Directions -
What you return should match every entry, character for character.

Records supplied -
[Start of Attachment]

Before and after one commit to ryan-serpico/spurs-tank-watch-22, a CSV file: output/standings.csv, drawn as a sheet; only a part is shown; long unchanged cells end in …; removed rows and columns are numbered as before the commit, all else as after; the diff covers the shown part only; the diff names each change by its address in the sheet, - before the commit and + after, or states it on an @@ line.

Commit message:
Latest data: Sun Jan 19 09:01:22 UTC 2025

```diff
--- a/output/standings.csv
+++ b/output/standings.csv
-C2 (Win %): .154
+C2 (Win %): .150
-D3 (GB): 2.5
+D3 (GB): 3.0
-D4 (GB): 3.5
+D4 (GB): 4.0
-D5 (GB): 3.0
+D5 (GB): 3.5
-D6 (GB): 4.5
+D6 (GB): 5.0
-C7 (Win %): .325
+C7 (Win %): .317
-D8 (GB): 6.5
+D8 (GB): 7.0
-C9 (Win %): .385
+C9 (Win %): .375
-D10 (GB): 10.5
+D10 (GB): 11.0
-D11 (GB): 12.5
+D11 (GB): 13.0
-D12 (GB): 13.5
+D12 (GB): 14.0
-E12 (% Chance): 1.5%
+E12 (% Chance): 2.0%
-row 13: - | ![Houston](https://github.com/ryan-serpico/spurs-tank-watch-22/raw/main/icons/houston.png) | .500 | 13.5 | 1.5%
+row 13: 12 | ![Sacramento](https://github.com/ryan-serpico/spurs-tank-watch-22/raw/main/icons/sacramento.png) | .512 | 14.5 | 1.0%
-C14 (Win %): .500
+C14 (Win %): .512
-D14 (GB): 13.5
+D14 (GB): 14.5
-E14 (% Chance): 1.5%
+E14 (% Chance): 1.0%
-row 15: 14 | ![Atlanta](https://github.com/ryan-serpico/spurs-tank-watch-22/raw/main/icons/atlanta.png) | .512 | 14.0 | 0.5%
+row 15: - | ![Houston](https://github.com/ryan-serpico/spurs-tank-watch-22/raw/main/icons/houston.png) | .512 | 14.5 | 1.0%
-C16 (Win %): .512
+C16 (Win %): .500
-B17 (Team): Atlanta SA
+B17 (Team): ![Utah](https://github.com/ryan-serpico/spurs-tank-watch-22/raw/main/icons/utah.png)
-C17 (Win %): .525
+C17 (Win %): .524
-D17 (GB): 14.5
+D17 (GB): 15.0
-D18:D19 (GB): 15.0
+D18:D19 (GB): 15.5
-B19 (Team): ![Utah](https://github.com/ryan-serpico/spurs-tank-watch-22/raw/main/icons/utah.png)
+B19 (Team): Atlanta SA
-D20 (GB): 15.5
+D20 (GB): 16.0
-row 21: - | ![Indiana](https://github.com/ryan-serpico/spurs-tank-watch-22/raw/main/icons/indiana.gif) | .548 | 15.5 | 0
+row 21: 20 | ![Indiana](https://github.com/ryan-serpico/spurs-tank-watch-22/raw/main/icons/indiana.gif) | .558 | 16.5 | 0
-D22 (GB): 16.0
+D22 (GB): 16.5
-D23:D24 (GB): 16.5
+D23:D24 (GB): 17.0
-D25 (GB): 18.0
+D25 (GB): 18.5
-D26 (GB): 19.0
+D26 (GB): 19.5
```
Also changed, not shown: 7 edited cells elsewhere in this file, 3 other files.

[End of Attachment]

Problem solution -
Before and after one commit to ryan-serpico/spurs-tank-watch-22, a CSV file: output/standings.csv, drawn as a sheet; only a part is shown; long unchanged cells end in …; removed rows and columns are numbered as before the commit, all else as after; the diff covers the shown part only; the diff names each change by its address in the sheet, - before the commit and + after, or states it on an @@ line.

Commit message:
Latest data: Sun Jan 19 09:01:22 UTC 2025

```diff
--- a/output/standings.csv
+++ b/output/standings.csv
-C2 (Win %): .154
+C2 (Win %): .150
-D3 (GB): 2.5
+D3 (GB): 3.0
-D4 (GB): 3.5
+D4 (GB): 4.0
-D5 (GB): 3.0
+D5 (GB): 3.5
-D6 (GB): 4.5
+D6 (GB): 5.0
-C7 (Win %): .325
+C7 (Win %): .317
-D8 (GB): 6.5
+D8 (GB): 7.0
-C9 (Win %): .385
+C9 (Win %): .375
-D10 (GB): 10.5
+D10 (GB): 11.0
-D11 (GB): 12.5
+D11 (GB): 13.0
-D12 (GB): 13.5
+D12 (GB): 14.0
-E12 (% Chance): 1.5%
+E12 (% Chance): 2.0%
-row 13: - | ![Houston](https://github.com/ryan-serpico/spurs-tank-watch-22/raw/main/icons/houston.png) | .500 | 13.5 | 1.5%
+row 13: 12 | ![Sacramento](https://github.com/ryan-serpico/spurs-tank-watch-22/raw/main/icons/sacramento.png) | .512 | 14.5 | 1.0%
-C14 (Win %): .500
+C14 (Win %): .512
-D14 (GB): 13.5
+D14 (GB): 14.5
-E14 (% Chance): 1.5%
+E14 (% Chance): 1.0%
-row 15: 14 | ![Atlanta](https://github.com/ryan-serpico/spurs-tank-watch-22/raw/main/icons/atlanta.png) | .512 | 14.0 | 0.5%
+row 15: - | ![Houston](https://github.com/ryan-serpico/spurs-tank-watch-22/raw/main/icons/houston.png) | .512 | 14.5 | 1.0%
-C16 (Win %): .512
+C16 (Win %): .500
-B17 (Team): Atlanta SA
+B17 (Team): ![Utah](https://github.com/ryan-serpico/spurs-tank-watch-22/raw/main/icons/utah.png)
-C17 (Win %): .525
+C17 (Win %): .524
-D17 (GB): 14.5
+D17 (GB): 15.0
-D18:D19 (GB): 15.0
+D18:D19 (GB): 15.5
-B19 (Team): ![Utah](https://github.com/ryan-serpico/spurs-tank-watch-22/raw/main/icons/utah.png)
+B19 (Team): Atlanta SA
-D20 (GB): 15.5
+D20 (GB): 16.0
-row 21: - | ![Indiana](https://github.com/ryan-serpico/spurs-tank-watch-22/raw/main/icons/indiana.gif) | .548 | 15.5 | 0
+row 21: 20 | ![Indiana](https://github.com/ryan-serpico/spurs-tank-watch-22/raw/main/icons/indiana.gif) | .558 | 16.5 | 0
-D22 (GB): 16.0
+D22 (GB): 16.5
-D23:D24 (GB): 16.5
+D23:D24 (GB): 17.0
-D25 (GB): 18.0
+D25 (GB): 18.5
-D26 (GB): 19.0
+D26 (GB): 19.5
```
Also changed, not shown: 7 edited cells elsewhere in this file, 3 other files.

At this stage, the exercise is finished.